Lynne Roper, wild swimming blogger and inspirational advocate for outdoor swimming, has died at the young age of 55. Her friend and fellow Devon swimmer Sophie Pierce pays tribute.
How to sum up Lynne? When I first met her I was fascinated by her apparent contradictions. A former RAF servicewoman and Margaret Thatcher supporter, she was now a raving leftie (and she’d be very proud to be described as such). She’d gone to art school, but was now a paramedic. She had a particular interest in and love of witches; a witch dolly always hung from the rear view mirror in her beloved camper van.
I met her of course, through swimming. She’d turned to the water to help her recover from breast cancer, and a double mastectomy. A few years ago, when the outdoor swimming network was in its infancy, I met her through Facebook. We met with a few others in a windy car park in Torquay one December day, and set off to swim through a natural arch called London Bridge. Around the back of the arch we discovered a cave and swam in, where we got bounced up and down by the swell, narrowly avoiding banging our heads. We laughed hysterically and there was an immediate bond.
The waters of Devon ran through Lynne’s blood. She grew up swimming in both the Atlantic off the North coast and English Channel off the South, and she was passionate about Dartmoor and the rivers Tavy and Dart in particular. She lived in a former miner’s cottage on the Moor, which she decorated in her flamboyant style in her favourite colours of pink and blue, with a huge mermaid mosaic she’d made herself in the bathroom. (On her Air BnB listing she proudly said: “I don’t do grey or beige”).

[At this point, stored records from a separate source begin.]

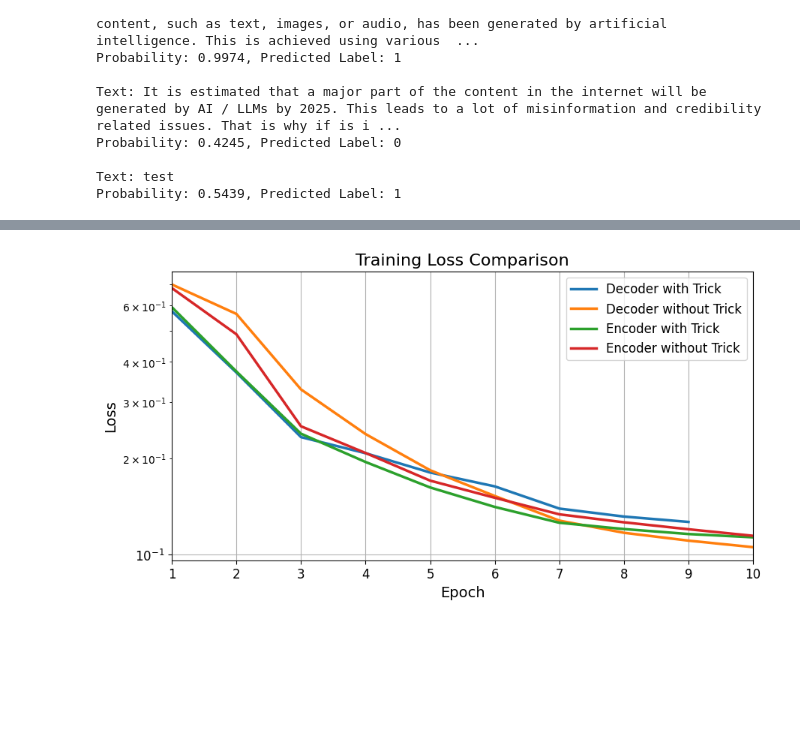
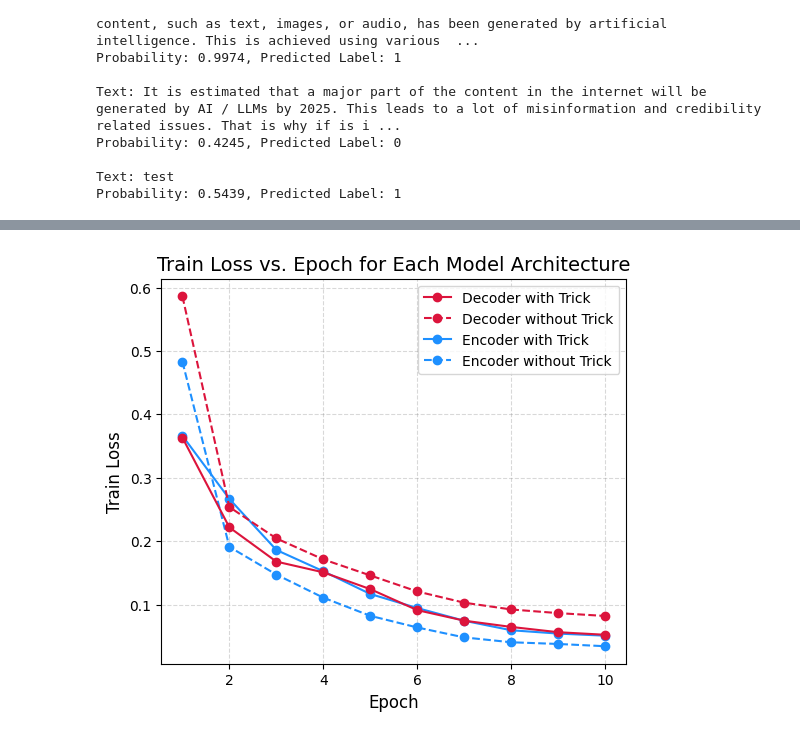
Before and after one commit to Michal1337/GenTextDetect, a Jupyter notebook: src/scripts/experiments/tmp.ipynb, the cells around one changed output, grey strips where cells are left out. Cells and saved outputs as stored; diff of their text form; code cells hidden in the pictures; blank space fills up the shorter version.

Commit message:
add more plots

```diff
--- a/src/scripts/experiments/tmp.ipynb
+++ b/src/scripts/experiments/tmp.ipynb
@@ -185,10 +179,10 @@ Probability: 0.4245, Predicted Label: 0
 Text: test
 Probability: 0.5439, Predicted Label: 1
 # %%
-df1 = pd.read_csv(TRAINING_HISTORY_PATH + "baseline/training_history_baseline_large_master-mini.csv")
-df2 = pd.read_csv(TRAINING_HISTORY_PATH + "baseline/training_history_baseline_large_encoder_master-mini.csv")
-df3 = pd.read_csv(TRAINING_HISTORY_PATH + "baseline/training_history_baseline_large_encoder_withtrick_master-mini.csv")
-df4 = pd.read_csv(TRAINING_HISTORY_PATH + "baseline/training_history_baseline_large_notrick_master-mini.csv")
+df1 = pd.read_csv(TRAINING_HISTORY_PATH + "baseline/training_history_baseline_mini_master-mini.csv")
+df2 = pd.read_csv(TRAINING_HISTORY_PATH + "baseline/training_history_baseline_notrick_mini_master-mini.csv")
+df3 = pd.read_csv(TRAINING_HISTORY_PATH + "baseline/training_history_baseline_encoder_mini_master-mini.csv")
+df4 = pd.read_csv(TRAINING_HISTORY_PATH + "baseline/training_history_baseline_encoder_notrick_mini_master-mini.csv")
 df1.head()
 # %% [output]
 |  | epoch | train_loss | val_loss | val_accuracy | val_balanced_accuracy | val_precision | val_recall | val_f1 | ... |
@@ -200,18 +194,29 @@ df1.head()
 # %%
-plt.figure(figsize=(10, 5))
-plt.title("Training Loss Comparison", fontsize=16)
-plt.xlabel("Epoch", fontsize=14)
-plt.ylabel("Loss", fontsize=14)
-plt.xlim(1, 10)
-plt.plot(df1["epoch"], df1["train_loss"], label="Decoder with Trick", linewidth=2.5)
-plt.plot(df4["epoch"], df4["train_loss"], label="Decoder without Trick", linewidth=2.5)
-plt.plot(df3["epoch"], df3["train_loss"], label="Encoder with Trick", linewidth=2.5)
-plt.plot(df2["epoch"], df2["train_loss"], label="Encoder without Trick", linewidth=2.5)
-plt.xticks(fontsize=12)
-plt.yticks(fontsize=12)
-plt.legend(fontsize=12)
-plt.yscale("log")
-plt.grid()
+plt.figure(figsize=(6, 5))
+plt.title("Training Loss Comparison", fontsize=14)
+plt.plot(df3["epoch"], df3["train_loss"], label="Encoder with Trick", marker='o', color="dodgerblue")
+plt.plot(df4["epoch"], df4["train_loss"], label="Encoder without Trick", marker='o', linestyle='--', color="dodgerblue")
+plt.plot(df1["epoch"], df1["train_loss"], label="Decoder with Trick", marker='o', color='crimson')
+plt.plot(df2["epoch"], df2["train_loss"], label="Decoder without Trick", marker='o',linestyle='--', color="crimson")
+plt.xticks(fontsize=10)
+plt.yticks(fontsize=10)
+plt.xlabel("Epoch", fontsize=12)
+plt.ylabel("Train Loss", fontsize=12)
+plt.title("Train Loss vs. Epoch for Each Model Architecture", fontsize=14)
+handles, labels = plt.gca().get_legend_handles_labels()
+
+# Desired order
+order = [2, 3, 0, 1]
+
+# Reorder handles and labels
+handles = [handles[i] for i in order]
+labels = [labels[i] for i in order]
+
+# Add legend with custom order
+plt.legend(handles, labels)
+
+# Show only horizontal grid lines
+plt.grid(True, linestyle="--", alpha=0.3, color='gray')
 plt.show()
 # %% [output]
-[figure, old version]
+[figure, new version]
```
Also changed, not shown: parts of 5 cells of this notebook, 23 other files.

After her double mastectomy, Lynne found that swimming in the rivers of Dartmoor and the seas of Devon gave her both physical and mental therapy – as I think it does for the vast majority of us. What was so special about her was her ability to translate that feeling into words and to communicate the joy, humour, frequent silliness, camaraderie and all-round life-enhancing qualities of swimming outdoors. She wrote a blog, Wild Woman Swimming https://wildwomanswimming.wordpress.com/ which detailed her many adventures sometimes hilariously, sometimes angrily, always thoughtfully and always articulately. She wrote beautifully, and with originality. I remember one write-up after a particularly exciting low tide swim, when we’d seen a range of marine wildlife including Devonshire cup corals, breadcrumb sponge, and a very rare variety of soft coral called dead men’s fingers which Lynne described as “the same shade of pink as Katie Price’s jodhpurs’. It was a spot-on description too – they were indeed a lurid shocking pink.

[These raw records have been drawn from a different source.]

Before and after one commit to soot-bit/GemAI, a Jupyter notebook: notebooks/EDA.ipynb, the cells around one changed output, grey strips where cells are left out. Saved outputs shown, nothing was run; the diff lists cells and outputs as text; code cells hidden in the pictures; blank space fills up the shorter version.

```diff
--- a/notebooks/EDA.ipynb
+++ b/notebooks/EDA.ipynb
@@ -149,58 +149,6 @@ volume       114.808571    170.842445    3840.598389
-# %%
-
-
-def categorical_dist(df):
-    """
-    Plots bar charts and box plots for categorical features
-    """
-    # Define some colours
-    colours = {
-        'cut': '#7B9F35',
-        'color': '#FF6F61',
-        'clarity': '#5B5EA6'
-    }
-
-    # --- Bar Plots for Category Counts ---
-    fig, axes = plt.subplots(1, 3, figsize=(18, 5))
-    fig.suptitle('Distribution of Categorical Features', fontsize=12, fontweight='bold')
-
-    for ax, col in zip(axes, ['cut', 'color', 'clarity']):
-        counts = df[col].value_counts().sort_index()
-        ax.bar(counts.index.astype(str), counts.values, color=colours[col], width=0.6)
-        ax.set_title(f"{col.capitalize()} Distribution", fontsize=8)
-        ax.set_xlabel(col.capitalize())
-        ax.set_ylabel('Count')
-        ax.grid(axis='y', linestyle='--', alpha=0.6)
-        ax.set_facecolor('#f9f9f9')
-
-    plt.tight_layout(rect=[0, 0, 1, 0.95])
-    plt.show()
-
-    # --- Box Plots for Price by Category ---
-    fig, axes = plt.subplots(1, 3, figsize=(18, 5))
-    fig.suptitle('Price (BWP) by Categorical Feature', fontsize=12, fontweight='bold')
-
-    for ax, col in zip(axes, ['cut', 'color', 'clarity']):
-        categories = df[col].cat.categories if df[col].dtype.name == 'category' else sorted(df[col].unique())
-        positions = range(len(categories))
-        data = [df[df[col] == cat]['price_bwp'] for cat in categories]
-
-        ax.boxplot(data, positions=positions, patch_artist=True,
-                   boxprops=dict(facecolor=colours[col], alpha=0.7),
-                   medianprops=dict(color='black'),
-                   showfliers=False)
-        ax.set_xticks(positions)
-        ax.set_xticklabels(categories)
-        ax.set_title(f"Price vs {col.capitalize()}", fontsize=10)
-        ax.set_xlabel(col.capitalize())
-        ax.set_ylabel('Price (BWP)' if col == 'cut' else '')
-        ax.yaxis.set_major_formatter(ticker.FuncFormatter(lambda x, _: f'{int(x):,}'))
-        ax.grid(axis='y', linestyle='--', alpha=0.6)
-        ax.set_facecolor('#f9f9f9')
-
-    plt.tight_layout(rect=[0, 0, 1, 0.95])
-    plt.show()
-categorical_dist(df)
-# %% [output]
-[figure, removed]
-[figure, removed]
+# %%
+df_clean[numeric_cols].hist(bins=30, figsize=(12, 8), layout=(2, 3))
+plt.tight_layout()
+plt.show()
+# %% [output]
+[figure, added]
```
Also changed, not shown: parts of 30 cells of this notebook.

When she became ill with a brain tumour earlier this year, she turned to writing about both her personal situation and the wider context of the NHS, of which she was a passionate supporter. https://outofmybrains.org/ She christened her tumour Hunt after the Health Secretary, and was furious about what she saw as the ongoing cutbacks and the privatisation of the NHS by the back door. She also wrote movingly about facing her own death. Her blog is now being used to teach medical students.
Lynne’s death has shocked our swimming community both here in Devon and wider afield. Locally we have lost a wonderful, witty friend, who made us laugh, led us on many adventures and was always keen to share her wonderful places. Lynne also touched people who never even met her, through her writing and blogging, and through several films and documentaries about wild swimming in which she appeared. One of the most moving tributes has been from a blogger in America who’s never even met her, but felt he knew her.
I have so many wonderful memories of swimming with Lynne. Sitting in a hot tub at Slapton Sands, after getting battered by huge rollers crashing onto the shingle shore. Several New Year’s dips followed by raucous warm-ups in the pub. Hikes over Dartmoor followed by plunges in cool rivers and playing in waterfalls. And one incredible dawn swim where we watched the sky gradually turn pink and then slipped into the shining sea.